Some wags speculate, however, that the real reason for his abandoning his Australian homeland and staking his claim to a new nation was because his fellow Aussies in the Northern Territory and fellow members of the Australian Senate were relentlessly mocking him because of his first name.

Scullion appropriated the former Malaysian capital, Kuala Lumpur, making it the capital city of Koala Nigel, now spelled Koala Lumpur. (Nigel switched the U in Kuala to an O, because it echoes the name of his new nation, and because he is fond of Puzzleria! and NPR puzzles.)

Another reason Scullion chose Kuala Lumpur as the site of his capital city was that it located in the Kling Valley, although, of course (for the purposes of satisfying the stipulations of Will’s puzzle), not a soul there speaks Klingon.


Curtis said...

This took me no more than 15 minutes using some spreadsheet magic (some have fun with phonics; I have enjoyment with Excel...). Even with a fairly simple method to solve it, I doubt many folks will put in the effort to solve this one. I agree with the low-ball guesses this week.

B. Haven said...

Nice lilacs in the photos. I hope you all are enjoying your lilacs and photos, wherever you are.

401-450 range for me for this week. While relatively easy, recently the number of correct responses seem to be trending down.

Anonymous said...


Naturally, Koala Nigel came quickly to mind. But I had certain qualms about using it as the country. For one thing, the UN seems hesitant to recognize Koala Nigel as an independent nation state given the quality (or lack thereof) of justice administered by what can only be considered kangaroo courts.

However, your reference to a duchy does bring up an interesting musical note. You'll forgive me for being a bit unclear, I hope, but I'm not sure whether the music in question is precisely baroque or pre-renaissance. But your reference either way reminds me of Fergie, she of the Black-Eye Peas, whose sole album is The Dutchess. I love things with misspellings in their titles.


Anonymous said...

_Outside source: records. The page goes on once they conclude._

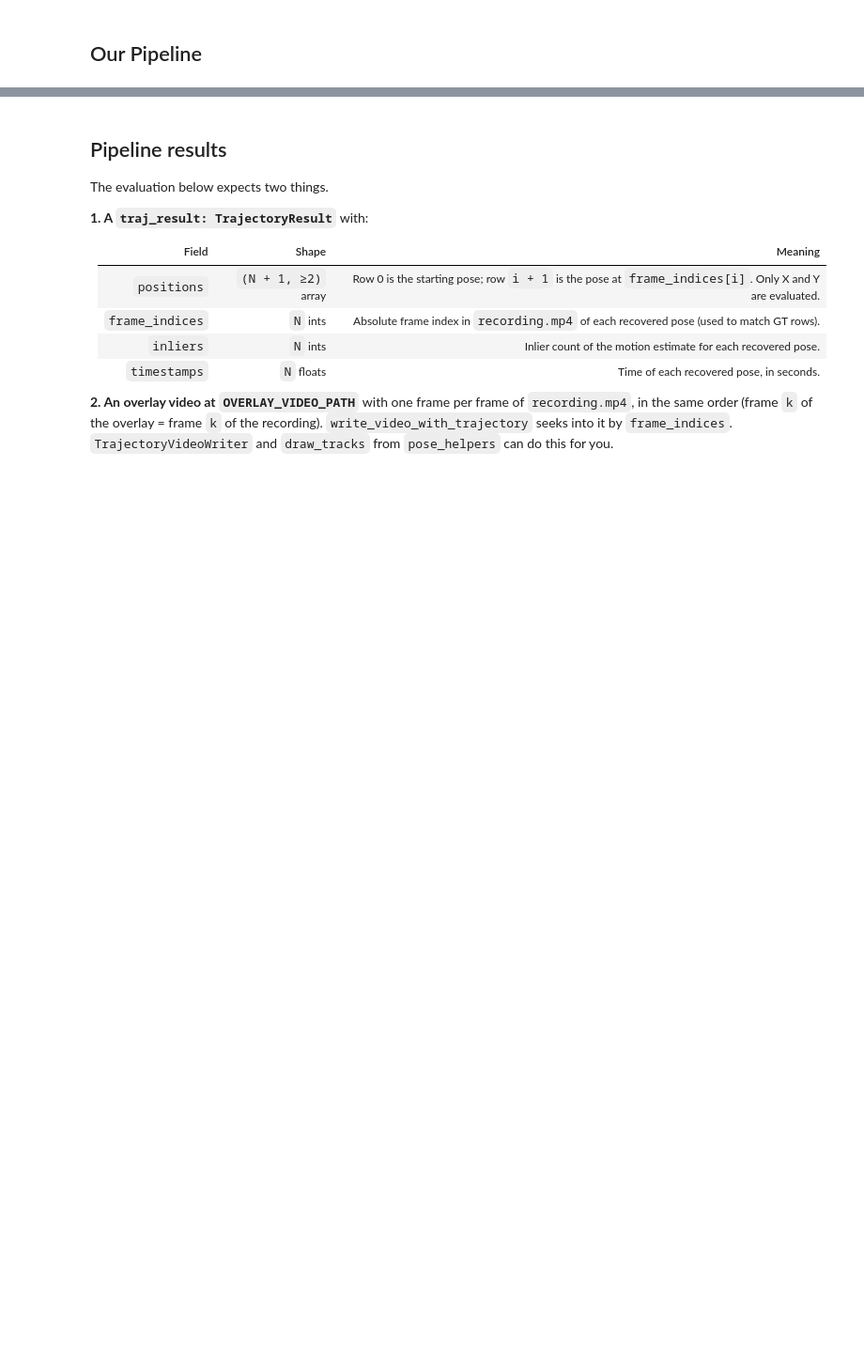
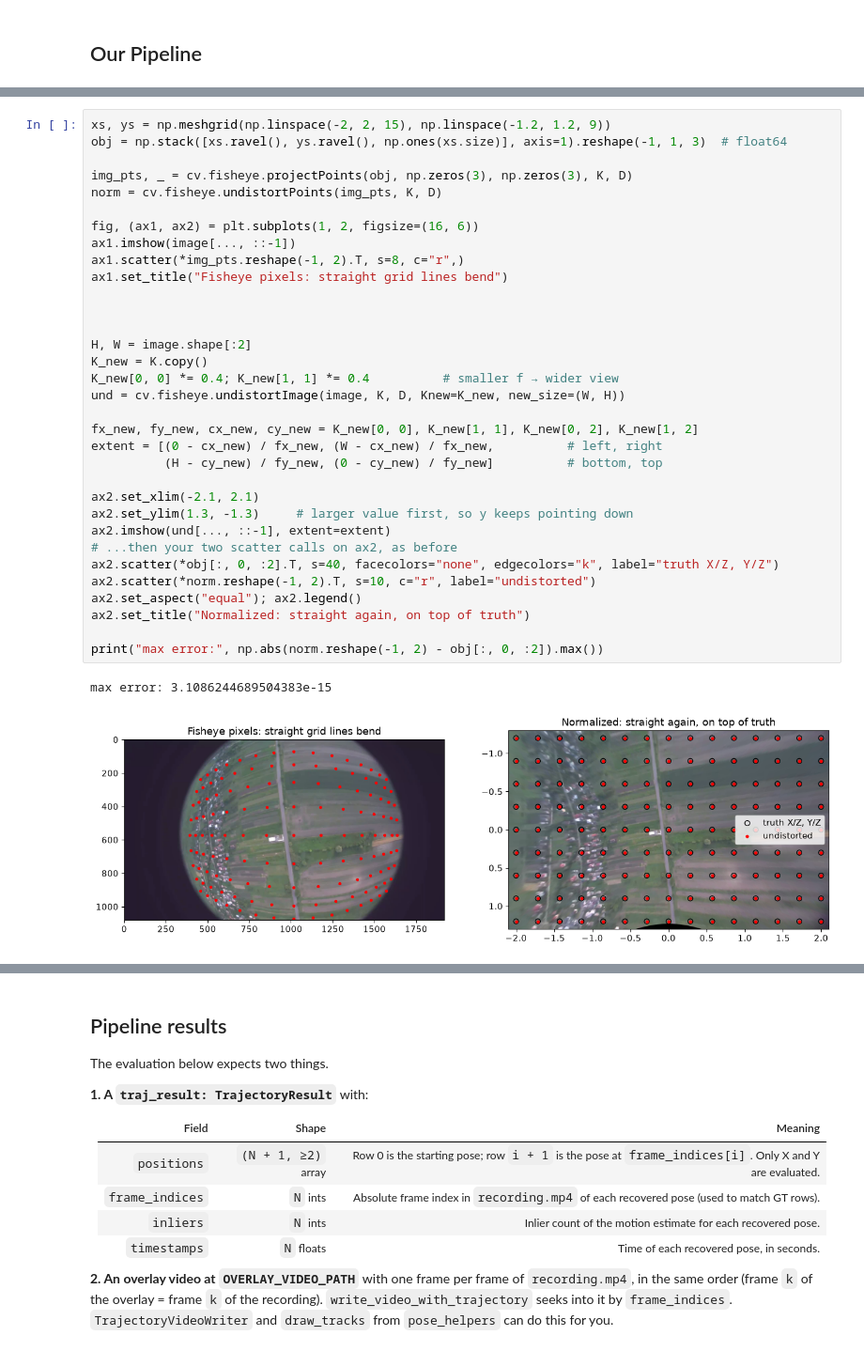
Before and after one commit to yagodanr/hw3_trajectory-estimation, a Jupyter notebook: homework.ipynb, the cells around one changed output, grey strips where cells are left out. Shown at 94% size. Cells and saved outputs as stored; diff of their text form; blank space fills up the shorter version.

```diff
--- a/homework.ipynb
+++ b/homework.ipynb
@@ -70,0 +126,36 @@ print("Distortion center:\n", distortion_center)
+# %%
+xs, ys = np.meshgrid(np.linspace(-2, 2, 15), np.linspace(-1.2, 1.2, 9))
+obj = np.stack([xs.ravel(), ys.ravel(), np.ones(xs.size)], axis=1).reshape(-1, 1, 3)  # float64
+
+img_pts, _ = cv.fisheye.projectPoints(obj, np.zeros(3), np.zeros(3), K, D)
+norm = cv.fisheye.undistortPoints(img_pts, K, D)
+
+fig, (ax1, ax2) = plt.subplots(1, 2, figsize=(16, 6))
+ax1.imshow(image[..., ::-1])
+ax1.scatter(*img_pts.reshape(-1, 2).T, s=8, c="r",)
+ax1.set_title("Fisheye pixels: straight grid lines bend")
+
+
+
+H, W = image.shape[:2]
+K_new = K.copy()
+K_new[0, 0] *= 0.4; K_new[1, 1] *= 0.4          # smaller f → wider view
+und = cv.fisheye.undistortImage(image, K, D, Knew=K_new, new_size=(W, H))
+
+fx_new, fy_new, cx_new, cy_new = K_new[0, 0], K_new[1, 1], K_new[0, 2], K_new[1, 2]
+extent = [(0 - cx_new) / fx_new, (W - cx_new) / fx_new,          # left, right
+          (H - cy_new) / fy_new, (0 - cy_new) / fy_new]          # bottom, top
+
+ax2.set_xlim(-2.1, 2.1)
+ax2.set_ylim(1.3, -1.3)     # larger value first, so y keeps pointing down
+ax2.imshow(und[..., ::-1], extent=extent)
+# ...then your two scatter calls on ax2, as before
+ax2.scatter(*obj[:, 0, :2].T, s=40, facecolors="none", edgecolors="k", label="truth X/Z, Y/Z")
+ax2.scatter(*norm.reshape(-1, 2).T, s=10, c="r", label="undistorted")
+ax2.set_aspect("equal"); ax2.legend()
+ax2.set_title("Normalized: straight again, on top of truth")
+
+print("max error:", np.abs(norm.reshape(-1, 2) - obj[:, 0, :2]).max())
+# %% [output]
+max error: 3.1086244689504383e-15
+[figure, added]
```
Also changed, not shown: parts of 13 cells of this notebook.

I left a response earlier, but it apparently didn't get saved, which is a true shame since reCAPTCHA made me identify five pictures with bread in them. I don't like being led on like that, even when it's dough see dough.

At any rate, I'll try to reconstruct what I wrote. It was something to the effect that of course I thought immediately of Koala Nigel, but I was hesitant to use it because as I understand things, the United Nations does not fully recognize Koala Nigel as an independent state. The issue, I think, is one of a poor justice system, convicting opponents of the regime of trumped-up charges in what can be described only as kangaroo courts.

As for duchies, you remind me of Fergie, she of the Black Eye Peas. She has one album, The Dutchess. I just love things with misspelled titles.


Jay said...

Didn't get "the call" but ended up second best: got the range right (321 seemed obvious!), and had my alternative answer mentioned by WS.

Our favorite PBS station, WVIA, would be nice.

Jay said...

Will kling to the same number as last week: 321. Go with a winner! We were in Malayasia just before the coup: can understand why someone would want to have some of that land to themselves. Wonderful country and people.